§ Task to carry out: Among the records below, which lines contain the string "label"? Report them.

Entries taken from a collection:
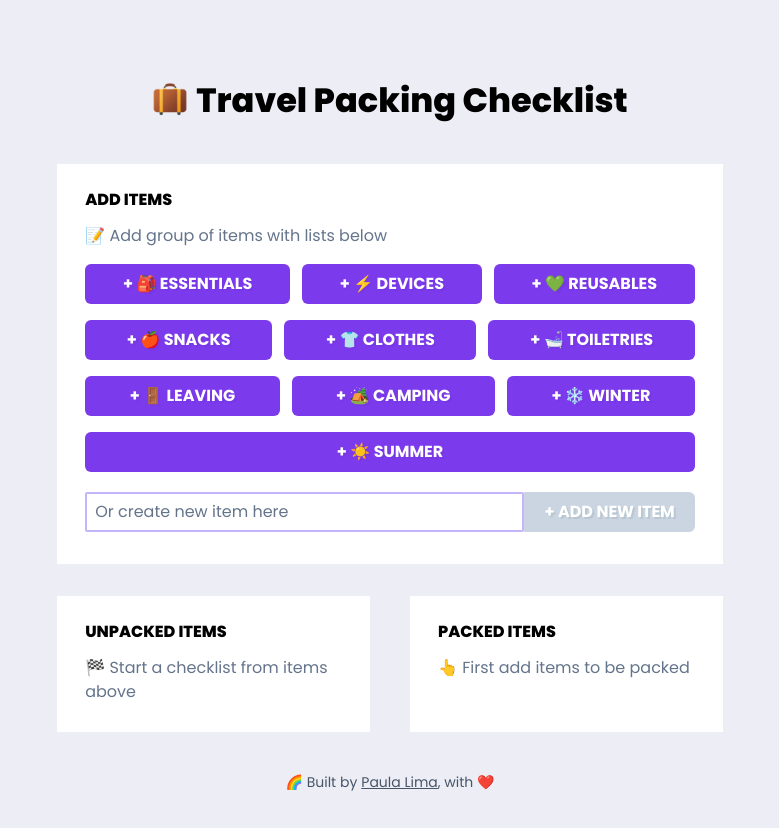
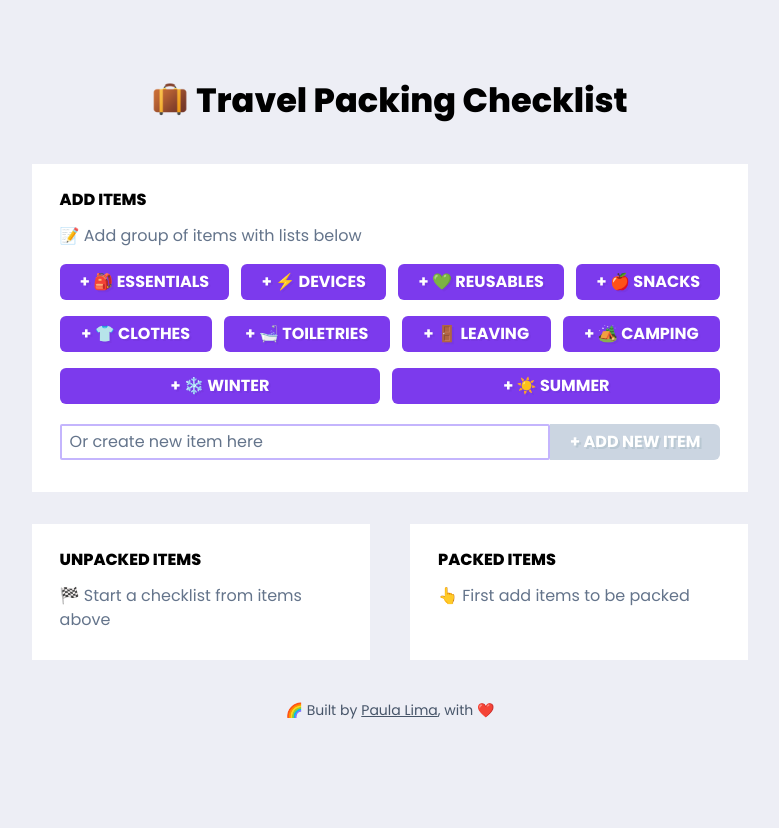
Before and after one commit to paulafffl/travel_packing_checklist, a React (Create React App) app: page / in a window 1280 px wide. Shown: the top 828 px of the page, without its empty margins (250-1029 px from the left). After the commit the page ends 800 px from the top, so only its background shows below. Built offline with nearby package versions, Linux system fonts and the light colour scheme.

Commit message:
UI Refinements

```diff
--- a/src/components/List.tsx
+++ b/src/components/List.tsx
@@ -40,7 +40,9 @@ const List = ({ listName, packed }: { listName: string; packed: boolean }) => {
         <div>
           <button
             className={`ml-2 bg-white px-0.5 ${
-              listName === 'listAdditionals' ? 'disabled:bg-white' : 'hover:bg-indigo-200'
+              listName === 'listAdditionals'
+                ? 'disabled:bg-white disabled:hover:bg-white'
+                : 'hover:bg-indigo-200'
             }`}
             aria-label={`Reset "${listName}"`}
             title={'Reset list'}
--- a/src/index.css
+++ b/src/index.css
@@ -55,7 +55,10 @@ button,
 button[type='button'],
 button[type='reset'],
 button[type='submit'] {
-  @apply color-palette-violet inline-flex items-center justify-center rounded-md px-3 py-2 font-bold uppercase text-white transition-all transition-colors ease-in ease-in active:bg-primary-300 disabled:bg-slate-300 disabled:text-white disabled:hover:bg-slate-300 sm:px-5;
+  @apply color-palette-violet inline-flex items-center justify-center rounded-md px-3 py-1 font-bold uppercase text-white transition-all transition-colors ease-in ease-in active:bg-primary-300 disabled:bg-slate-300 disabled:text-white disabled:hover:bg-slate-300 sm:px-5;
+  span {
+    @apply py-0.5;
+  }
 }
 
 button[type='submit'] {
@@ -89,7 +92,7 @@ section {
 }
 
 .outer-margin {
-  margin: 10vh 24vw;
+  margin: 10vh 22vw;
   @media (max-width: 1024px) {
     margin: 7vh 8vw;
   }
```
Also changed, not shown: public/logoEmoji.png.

...

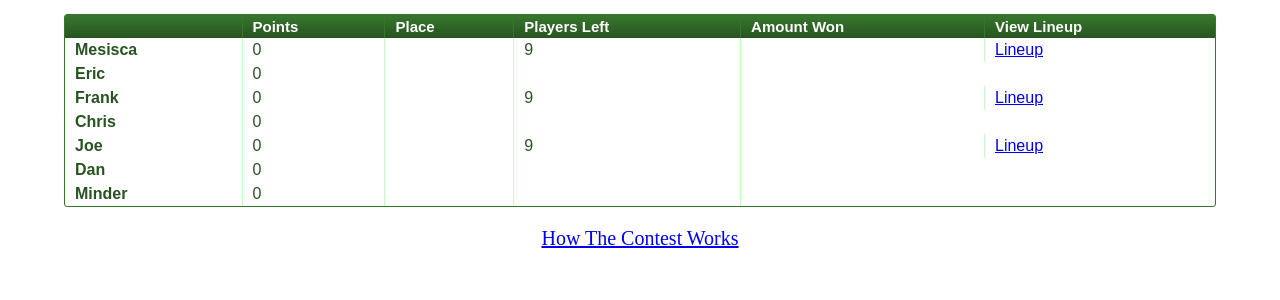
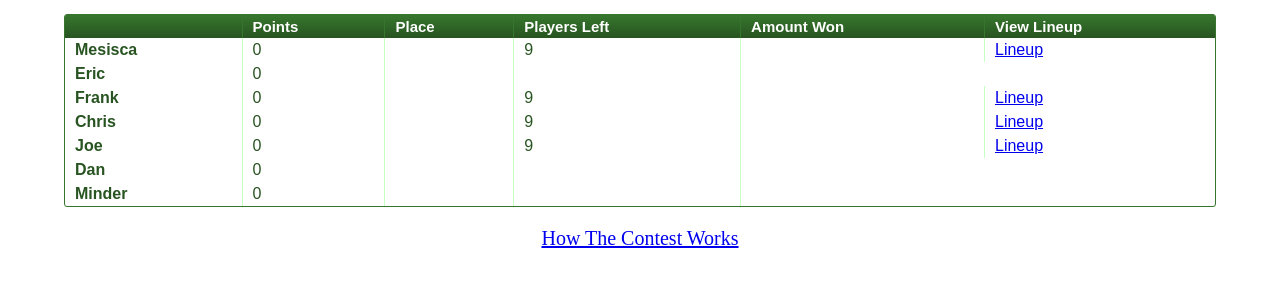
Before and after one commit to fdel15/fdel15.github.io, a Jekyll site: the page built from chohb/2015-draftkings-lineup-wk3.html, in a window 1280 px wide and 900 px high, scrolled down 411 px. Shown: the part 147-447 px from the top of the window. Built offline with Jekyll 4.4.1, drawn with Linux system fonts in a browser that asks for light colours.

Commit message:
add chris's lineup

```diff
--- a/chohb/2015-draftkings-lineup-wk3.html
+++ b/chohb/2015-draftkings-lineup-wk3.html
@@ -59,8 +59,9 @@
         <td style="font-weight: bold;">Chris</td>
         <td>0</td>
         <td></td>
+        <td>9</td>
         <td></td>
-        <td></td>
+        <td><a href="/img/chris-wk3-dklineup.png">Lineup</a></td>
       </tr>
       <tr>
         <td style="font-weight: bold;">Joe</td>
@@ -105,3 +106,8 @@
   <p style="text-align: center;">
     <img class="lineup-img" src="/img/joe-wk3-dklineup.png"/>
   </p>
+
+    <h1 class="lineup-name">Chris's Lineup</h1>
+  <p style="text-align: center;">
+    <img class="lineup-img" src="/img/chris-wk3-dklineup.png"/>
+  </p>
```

...

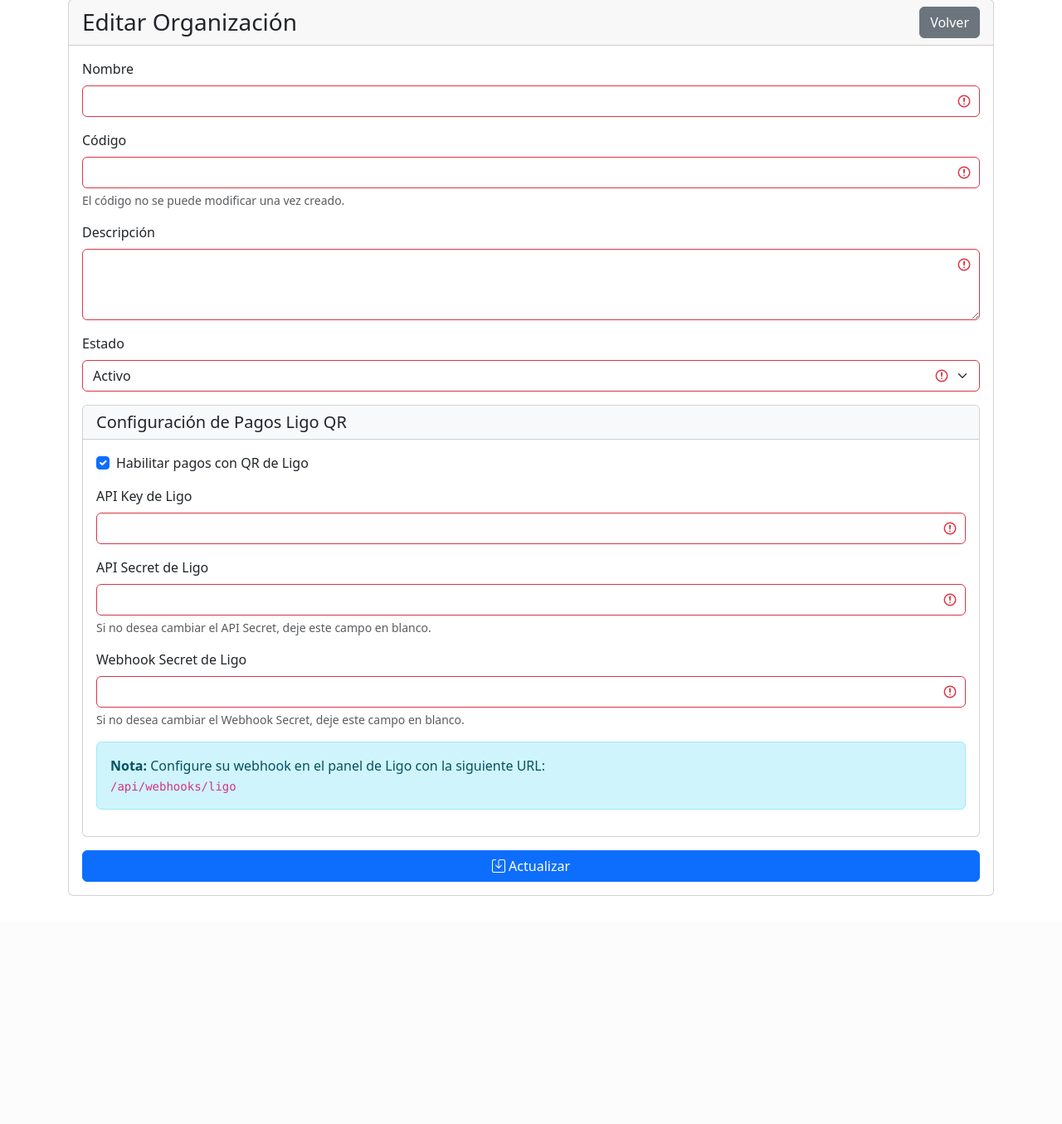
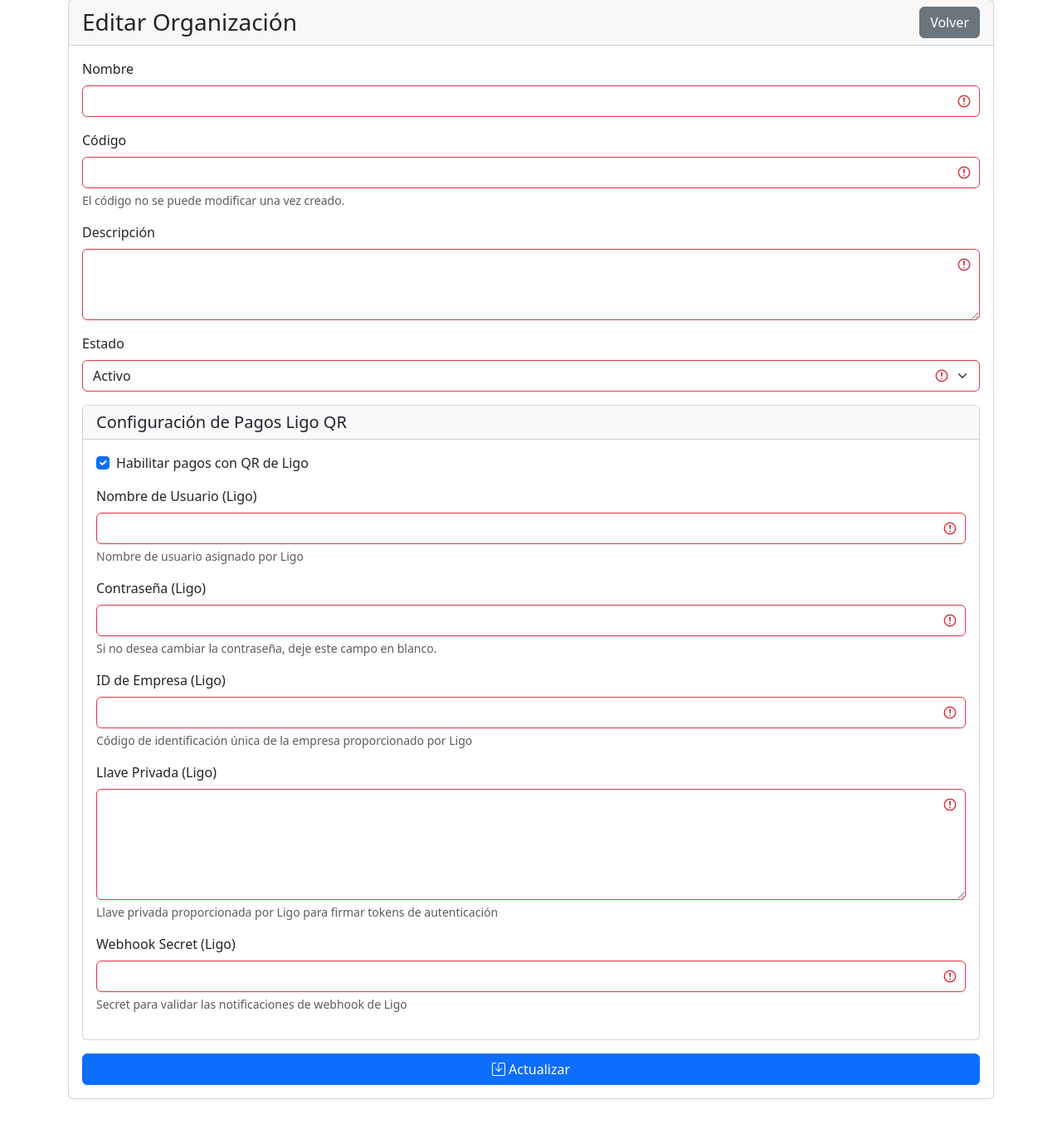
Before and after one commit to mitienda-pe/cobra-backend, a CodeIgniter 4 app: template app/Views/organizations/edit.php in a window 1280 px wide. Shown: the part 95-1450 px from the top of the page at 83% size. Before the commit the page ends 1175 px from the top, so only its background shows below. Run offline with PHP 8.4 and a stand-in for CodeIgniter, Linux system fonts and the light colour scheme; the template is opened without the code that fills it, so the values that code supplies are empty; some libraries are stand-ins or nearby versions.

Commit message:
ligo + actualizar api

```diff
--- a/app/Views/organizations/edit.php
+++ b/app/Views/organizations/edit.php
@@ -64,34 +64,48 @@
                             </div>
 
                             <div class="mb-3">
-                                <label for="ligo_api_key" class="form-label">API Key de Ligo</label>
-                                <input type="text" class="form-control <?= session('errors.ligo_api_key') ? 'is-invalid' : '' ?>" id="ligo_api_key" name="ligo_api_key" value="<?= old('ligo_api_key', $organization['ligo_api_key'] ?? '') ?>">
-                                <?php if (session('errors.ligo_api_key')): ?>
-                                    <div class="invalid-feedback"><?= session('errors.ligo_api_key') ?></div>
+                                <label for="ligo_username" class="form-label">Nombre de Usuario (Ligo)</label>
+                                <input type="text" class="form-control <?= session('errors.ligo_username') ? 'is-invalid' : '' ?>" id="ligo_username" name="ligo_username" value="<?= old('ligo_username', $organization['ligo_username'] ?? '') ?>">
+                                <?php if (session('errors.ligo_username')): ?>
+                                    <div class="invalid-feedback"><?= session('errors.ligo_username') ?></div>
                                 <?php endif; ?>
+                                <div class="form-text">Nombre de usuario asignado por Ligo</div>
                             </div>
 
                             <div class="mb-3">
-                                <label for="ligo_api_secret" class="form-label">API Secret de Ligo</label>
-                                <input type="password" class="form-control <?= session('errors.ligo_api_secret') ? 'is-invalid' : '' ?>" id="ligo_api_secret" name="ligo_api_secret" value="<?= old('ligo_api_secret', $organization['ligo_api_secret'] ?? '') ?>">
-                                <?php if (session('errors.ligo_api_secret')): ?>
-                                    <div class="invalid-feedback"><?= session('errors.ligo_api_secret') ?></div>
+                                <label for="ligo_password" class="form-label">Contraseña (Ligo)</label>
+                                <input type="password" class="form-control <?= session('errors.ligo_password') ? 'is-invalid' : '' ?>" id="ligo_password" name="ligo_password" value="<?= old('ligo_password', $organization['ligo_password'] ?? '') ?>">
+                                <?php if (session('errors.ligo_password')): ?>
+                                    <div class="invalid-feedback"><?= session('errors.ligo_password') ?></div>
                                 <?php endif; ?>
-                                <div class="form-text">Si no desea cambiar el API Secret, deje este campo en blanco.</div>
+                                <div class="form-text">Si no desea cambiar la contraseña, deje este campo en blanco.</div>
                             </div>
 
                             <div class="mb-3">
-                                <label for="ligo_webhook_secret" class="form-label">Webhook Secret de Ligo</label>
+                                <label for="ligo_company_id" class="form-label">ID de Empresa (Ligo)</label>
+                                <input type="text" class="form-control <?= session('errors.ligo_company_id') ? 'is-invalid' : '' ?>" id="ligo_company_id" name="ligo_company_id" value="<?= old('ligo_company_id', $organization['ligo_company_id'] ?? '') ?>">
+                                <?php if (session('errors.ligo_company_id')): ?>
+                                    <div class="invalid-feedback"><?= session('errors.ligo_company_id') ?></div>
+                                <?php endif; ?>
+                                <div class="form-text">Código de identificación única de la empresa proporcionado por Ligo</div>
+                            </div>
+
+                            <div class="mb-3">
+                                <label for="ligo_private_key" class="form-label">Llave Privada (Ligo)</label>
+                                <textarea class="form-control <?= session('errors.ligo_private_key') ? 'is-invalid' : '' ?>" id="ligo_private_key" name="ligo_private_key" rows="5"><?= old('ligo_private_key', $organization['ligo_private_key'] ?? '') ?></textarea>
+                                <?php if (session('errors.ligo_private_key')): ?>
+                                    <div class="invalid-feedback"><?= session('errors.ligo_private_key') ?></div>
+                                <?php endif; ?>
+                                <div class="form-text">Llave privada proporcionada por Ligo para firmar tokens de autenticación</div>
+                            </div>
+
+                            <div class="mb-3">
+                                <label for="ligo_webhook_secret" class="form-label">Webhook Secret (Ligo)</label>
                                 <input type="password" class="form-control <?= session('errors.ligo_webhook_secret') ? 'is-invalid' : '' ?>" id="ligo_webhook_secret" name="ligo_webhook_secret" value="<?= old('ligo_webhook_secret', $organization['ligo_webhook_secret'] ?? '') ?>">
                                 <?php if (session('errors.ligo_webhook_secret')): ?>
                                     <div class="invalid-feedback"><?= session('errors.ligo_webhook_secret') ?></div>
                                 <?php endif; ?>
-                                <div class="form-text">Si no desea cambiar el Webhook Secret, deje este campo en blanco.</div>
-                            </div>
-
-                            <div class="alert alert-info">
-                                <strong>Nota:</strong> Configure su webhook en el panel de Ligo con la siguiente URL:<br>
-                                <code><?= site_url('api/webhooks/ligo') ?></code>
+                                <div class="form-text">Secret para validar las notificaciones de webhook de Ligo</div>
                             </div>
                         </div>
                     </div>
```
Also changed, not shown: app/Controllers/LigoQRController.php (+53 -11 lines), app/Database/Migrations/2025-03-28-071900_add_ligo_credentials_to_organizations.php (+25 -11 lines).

§ Expected answer:
             aria-label={`Reset "${listName}"`}
-                                <label for="ligo_api_key" class="form-label">API Key de Ligo</label>
+                                <label for="ligo_username" class="form-label">Nombre de Usuario (Ligo)</label>
-                                <label for="ligo_api_secret" class="form-label">API Secret de Ligo</label>
+                                <label for="ligo_password" class="form-label">Contraseña (Ligo)</label>
-                                <label for="ligo_webhook_secret" class="form-label">Webhook Secret de Ligo</label>
+                                <label for="ligo_company_id" class="form-label">ID de Empresa (Ligo)</label>
+                                <label for="ligo_private_key" class="form-label">Llave Privada (Ligo)</label>
+                                <label for="ligo_webhook_secret" class="form-label">Webhook Secret (Ligo)</label>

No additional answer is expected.